“He had, from the beginning, crises with Islam, crises with the Jews, crises with the world of the science because of the condom and HIV,” Politi said. “And finally, the great Vati-leaks crisis: These secret documents about corruption in the Vatican, about struggles between Cardinals, about disease and opposition against his secretary of state, and about lack of transparency of the Vatican Bank. This certainly was pushing him to accelerate his resignation.”
Nonetheless, Politi dismissed the idea of a “gay cabal,” as reported over the weekend by la Repubblica and Panorama, emphasizing that no one has actually seen the report.
“The idea of a gay cabal is rubbish,” he said. “Here in the Vatican, there are monsignors who have love affairs, with women and with men. But they hide it. They are liberals or conservatives, but certainly they don’t act like a gay lobby.”
Politi said that when Cardinal Ratzinger was elevated to the papacy, he wanted to “turn a new page” on the sex abuse scandal.
“He understood how deep this problem was,” Politi said. “But he has not had the courage to order all the bishops to open the archives to see the hidden victims, which are still thousands and thousands all over the world.”
The sex abuse scandal weighed heavily on the Pope, Dowd said. He recounted an interview he conducted several years ago with Pope Benedict XVI’s brother, Georg Ratzinger.
“He said [Pope Benedict XVI] was basically lying awake at night sweating and worrying about it,” Dowd said, “and that actually in terms of his own emotional health it taken a great toll on him.”

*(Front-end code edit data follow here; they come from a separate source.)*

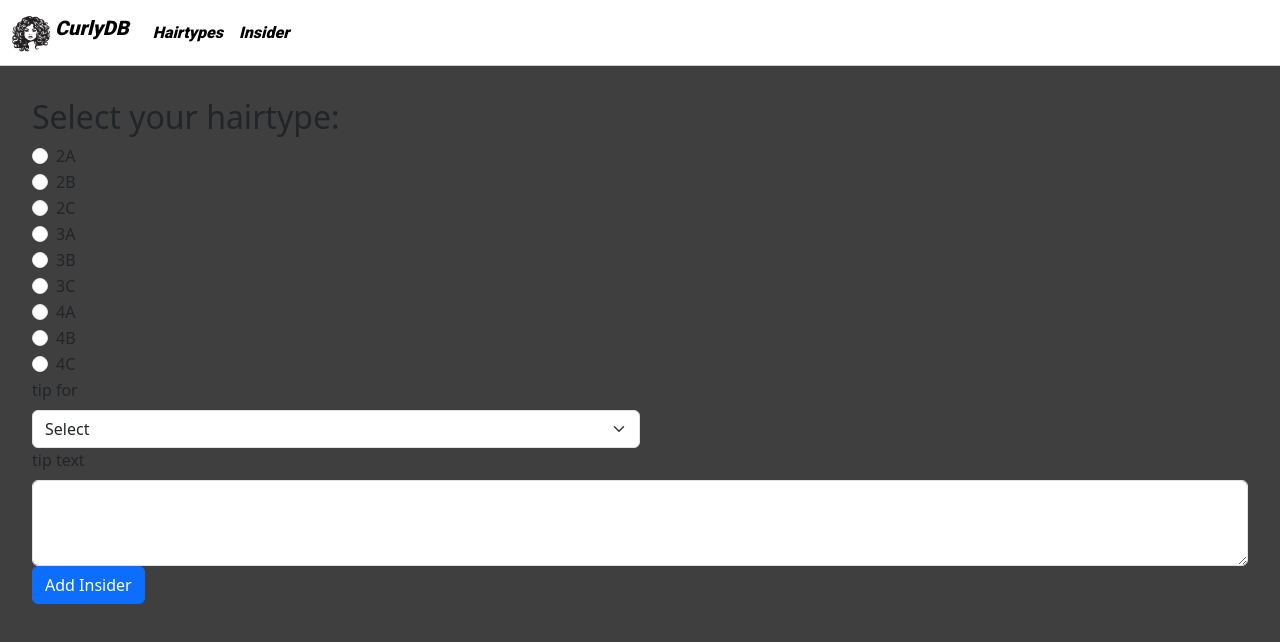
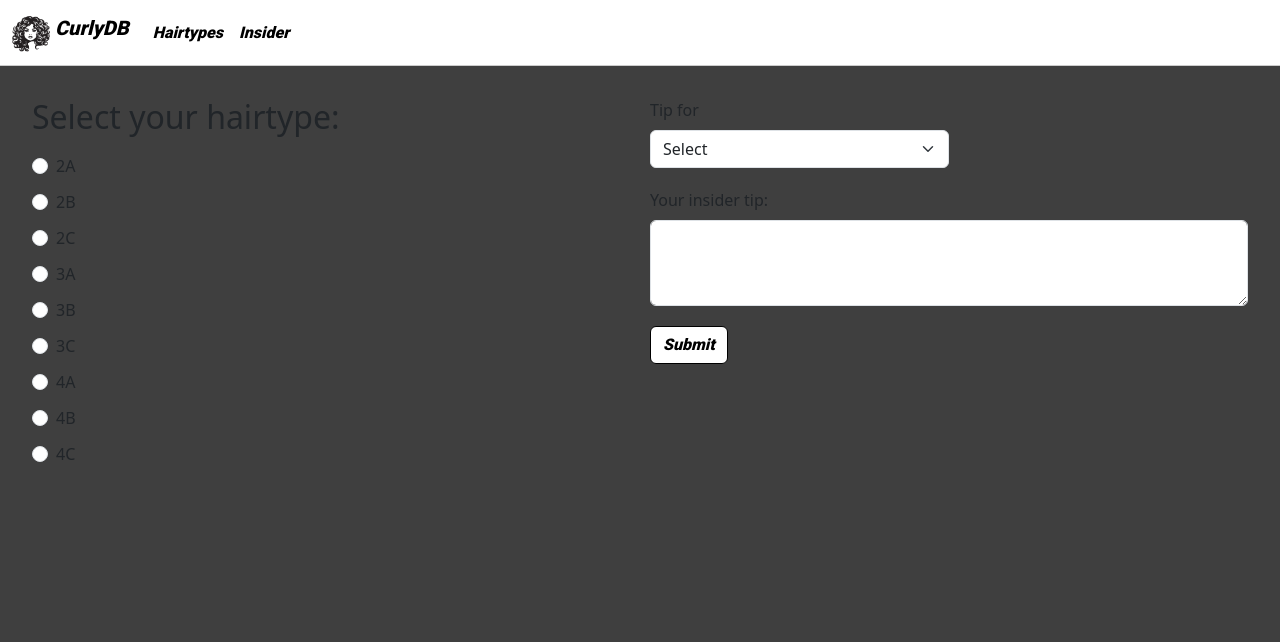
Before and after one commit to selintyrs/curlyDB, a SvelteKit app: page /insider/create in a window 1280 px wide. Shown: the top 642 px of the page. Built offline with nearby package versions, Linux system fonts and the light colour scheme.

Commit message:
design form

```diff
--- a/src/routes/insider/create/+page.svelte
+++ b/src/routes/insider/create/+page.svelte
@@ -2,7 +2,11 @@
   let { form } = $props();
 </script>
 
-<form method="Post" action="?/create">
+
+
+<form method="Post" action="?/create" class="form-container">
+  <!-- Left Column -->
+  <div class="form-left">
     <h2>Select your hairtype:</h2>
     <div class="form-check">
       <input
@@ -94,10 +98,12 @@
       />
       <label class="form-check-label" for="flexRadioDefault9">4C</label>
     </div>
+  </div>
 
-
+  <!-- Right Column -->
+  <div class="form-right">
     <div class="col-md-6">
-    <label for="inputYear" class="form-label">tip for</label>
+      <label for="inputYear" class="form-label">Tip for</label>
       <select class="form-select" id="tip_for" name="tip_for" required>
         <option selected disabled value="">Select</option>
         <option value="Washing">Washing</option>
@@ -107,7 +113,7 @@
       </select>
     </div>
     <div class="col-12">
-    <label for="inputLength" class="form-label">tip text</label>
+      <label for="inputLength" class="form-label">Your insider tip: </label>
       <textarea
         class="form-control"
         id="tip_text"
@@ -117,10 +123,39 @@
       ></textarea>
     </div>
     <div class="col-12">
-    <button type="submit" class="btn btn-primary">Add Insider</button>
+      <button type="submit" class="btn btn-primary">Submit</button>
+    </div>
   </div>
 </form>
 
 {#if form?.success}
-  <p>Insider added!</p>
+  <p>Successfully added!</p>
 {/if}
+
+<style>
+  .form-container {
+    display: grid;
+    grid-template-columns: 1fr 1fr;
+    gap: 20px; /* Space between columns */
+  }
+
+  .form-left {
+    display: flex;
+    flex-direction: column;
+    gap: 10px;
+  }
+
+  .form-right {
+    display: flex;
+    flex-direction: column;
+    gap: 20px;
+  }
+
+  .btn {
+   border-color: black;
+   background-color: white;
+   font-style: italic;
+   font-family: 'roboto', sans-serif;
+   color: black;
+  }
+</style>
```
Lines whose indentation alone changed are shown as unchanged.
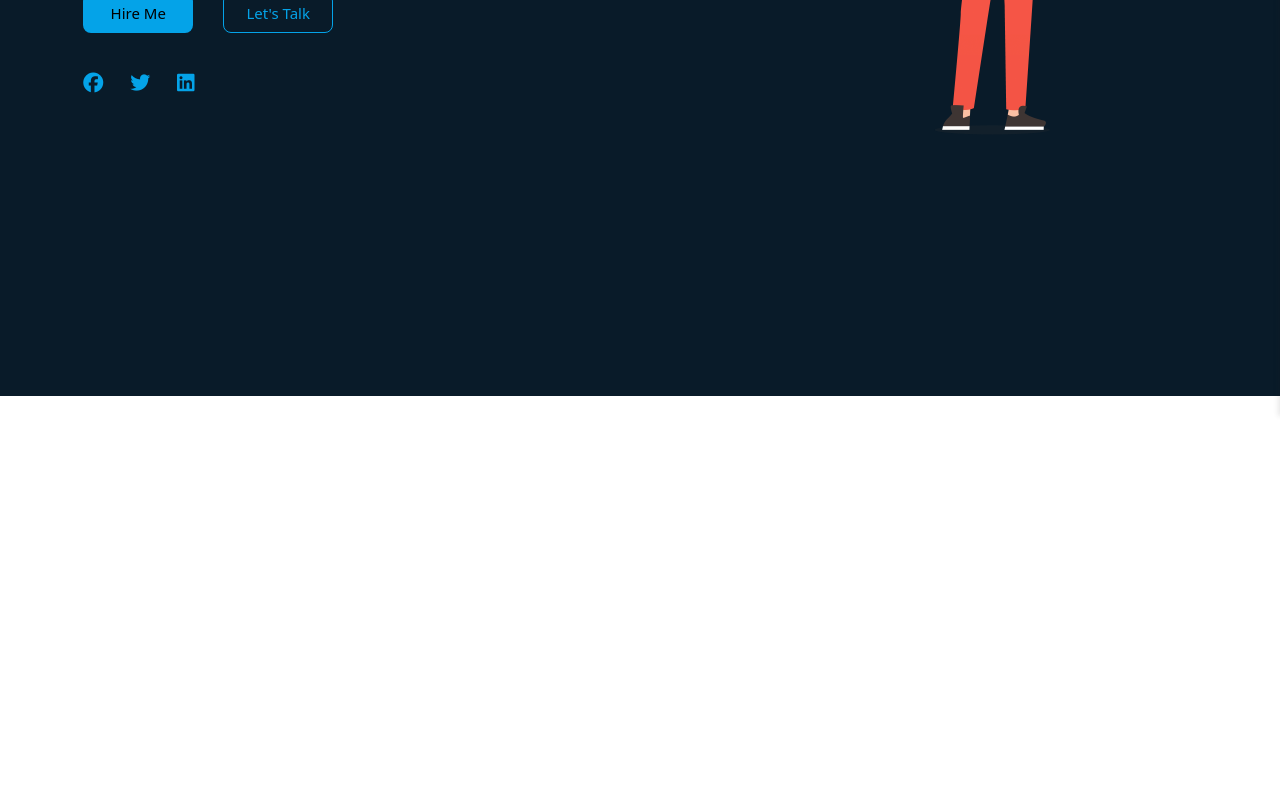
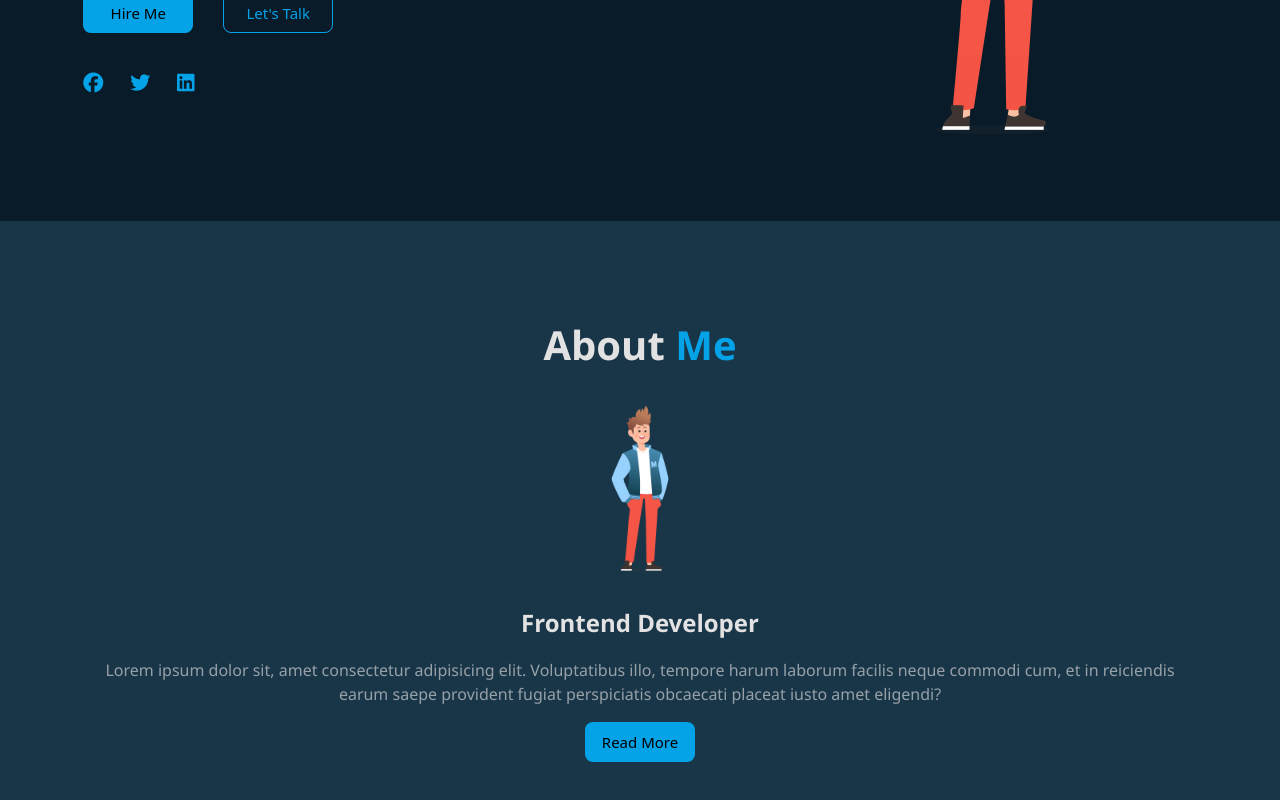
Before and after one commit to ThantzinTun007/Portfolio-test, an Angular app: page /home in a window 1280 px wide. Shown: the part 404-1204 px from the top of the page. Before the commit the page ends 800 px from the top, so only its background shows below. Built offline with nearby package versions, Linux system fonts and the light colour scheme.

Commit message:
about me

```diff
--- a/src/app/app.module.ts
+++ b/src/app/app.module.ts
@@ -10,9 +10,10 @@ import { RouterModule } from '@angular/router';
 import { AppComponent } from './app.component';
 import { HomeScreenComponent } from './components/home-screen/home-screen.component';
 import { ContactUsComponent } from './components/contact-us/contact-us.component';
+import { AboutMeComponent } from './components/about-me/about-me.component';
 
 @NgModule({
-  declarations: [AppComponent, HomeScreenComponent, ContactUsComponent],
+  declarations: [AppComponent, HomeScreenComponent, ContactUsComponent, AboutMeComponent],
   imports: [BrowserModule, AppRoutingModule, FormsModule, RouterModule],
   providers: [provideClientHydration()],
   bootstrap: [AppComponent],
--- /dev/null
+++ b/src/app/components/about-me/about-me.component.css
@@ -0,0 +1,51 @@
+.about-me-container {
+  width: 100%;
+  height: 100vh;
+  background-color: rgb(25, 54, 73);
+  display: flex;
+  align-items: center;
+  text-align: center;
+}
+
+.container {
+  height: 80vh;
+}
+
+.container h1,
+h4 {
+  color: rgb(227, 226, 226);
+  font-family: "Segoe UI", Tahoma, Geneva, Verdana, sans-serif;
+  font-weight: 700;
+  margin: 20px 0px;
+}
+
+.container h1 span {
+  color: #04a3e8;
+}
+
+.container img {
+  width: 200px;
+}
+
+.container p {
+  color: rgba(227, 226, 226, 0.619);
+  font-family: "Segoe UI", Tahoma, Geneva, Verdana, sans-serif;
+}
+
+.container .btn {
+  width: 110px;
+  height: 40px;
+  background-color: #04a3e8;
+  border: none;
+  outline: none;
+  border-radius: 8px;
+  color: black;
+  font-weight: 500;
+  font-size: 15px;
+}
+
+.container .btn:hover {
+  background-color: transparent;
+  border: 1px solid #04a3e8;
+  color: #04a3e8;
+}
--- /dev/null
+++ b/src/app/components/about-me/about-me.component.html
@@ -0,0 +1,9 @@
+<div class="about-me-container">
+    <div class="container">
+        <h1>About <span>Me</span></h1>
+        <img src="/assets/images/man.png" alt="">
+        <h4>Frontend Developer</h4>
+        <p>Lorem ipsum dolor sit, amet consectetur adipisicing elit. Voluptatibus illo, tempore harum laborum facilis neque commodi cum, et in reiciendis earum saepe provident fugiat perspiciatis obcaecati placeat iusto amet eligendi?</p>
+        <button class="btn">Read More</button>
+    </div>
+</div>
--- a/src/app/components/home-screen/home-screen.component.css
+++ b/src/app/components/home-screen/home-screen.component.css
@@ -2,18 +2,19 @@
   width: 100%;
   height: 100vh;
   background: #091b29;
-  position: sticky;
-  top: 0;
-  z-index: 2;
 }
 
 .navbar_container {
   width: 87%;
   height: 80px;
   display: flex;
+  background-color: transparent;
   justify-content: space-between;
   align-items: center;
   margin: 0 auto;
+  position: sticky;
+  top: 0;
+  z-index: 100;
 }
 
 .navbar_container .logo_text {
@@ -66,12 +67,13 @@
 }
 
 .sidebar {
-  width: 350px;
+  width: 320px;
   height: calc(100% - 60px);
   position: fixed;
   top: 80px;
   right: -350px;
-  background-color: #0d3859;
+  border: 1px solid #0a2c45;
+  background-color: #a3a4a5d0;
   box-shadow: -2px 0 5px rgba(36, 36, 36, 0.106);
   display: flex;
   flex-direction: column;
@@ -104,8 +106,10 @@
   cursor: pointer;
 }
 
+/* .sidebar ul li:active{} */
+
 .sidebar ul li a {
-  color: rgb(116, 115, 115);
+  color: rgb(170, 168, 168);
   text-decoration: none;
 }
 
--- a/src/app/components/home-screen/home-screen.component.html
+++ b/src/app/components/home-screen/home-screen.component.html
@@ -8,7 +8,7 @@
 
     <div class="menu_button_container d-flex justify-content-between">
       <a href="#"> Home</a>
-      <a href=""> About</a>
+      <a href="javascript:void(0)" (click)="scrollToSection()"> About</a>
       <a href=""> Education</a>
       <a href=""> Skills</a>
       <a href=""> Contact</a>
@@ -64,4 +64,10 @@
       <img src="/assets/images/man.png" alt="image" class="logo" />
     </div>
   </div>
+
+
+  <!-- about me -->
+  <div id="about-me" #aboutMeSection>
+    <app-about-me></app-about-me>
+  </div>
 </div>
--- a/src/app/components/home-screen/home-screen.component.ts
+++ b/src/app/components/home-screen/home-screen.component.ts
@@ -1,4 +1,4 @@
-import { Component } from '@angular/core';
+import { Component, ElementRef, ViewChild } from '@angular/core';
 
 @Component({
   selector: 'app-home-screen',
@@ -8,6 +8,12 @@ import { Component } from '@angular/core';
 export class HomeScreenComponent {
   sidebarOpen: boolean = false;
 
+  @ViewChild('aboutMeSection', { static: false }) aboutMeSection!: ElementRef;
+
+  scrollToSection() {
+    this.aboutMeSection.nativeElement.scrollIntoView({ behavior: 'smooth' });
+  }
+
   toggleSidebar(): void {
     this.sidebarOpen = !this.sidebarOpen;
   }
```
Also changed, not shown: src/app/components/about-me/about-me.component.ts (added, +10 -0 lines), 1 other file (tests, documents, lock files or other folders).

As to whether reformers can hope for a more liberal Pope in the future, Dowd was optimistic.
“In my experience,” he said, “the Catholic Church is always liable to surprise.”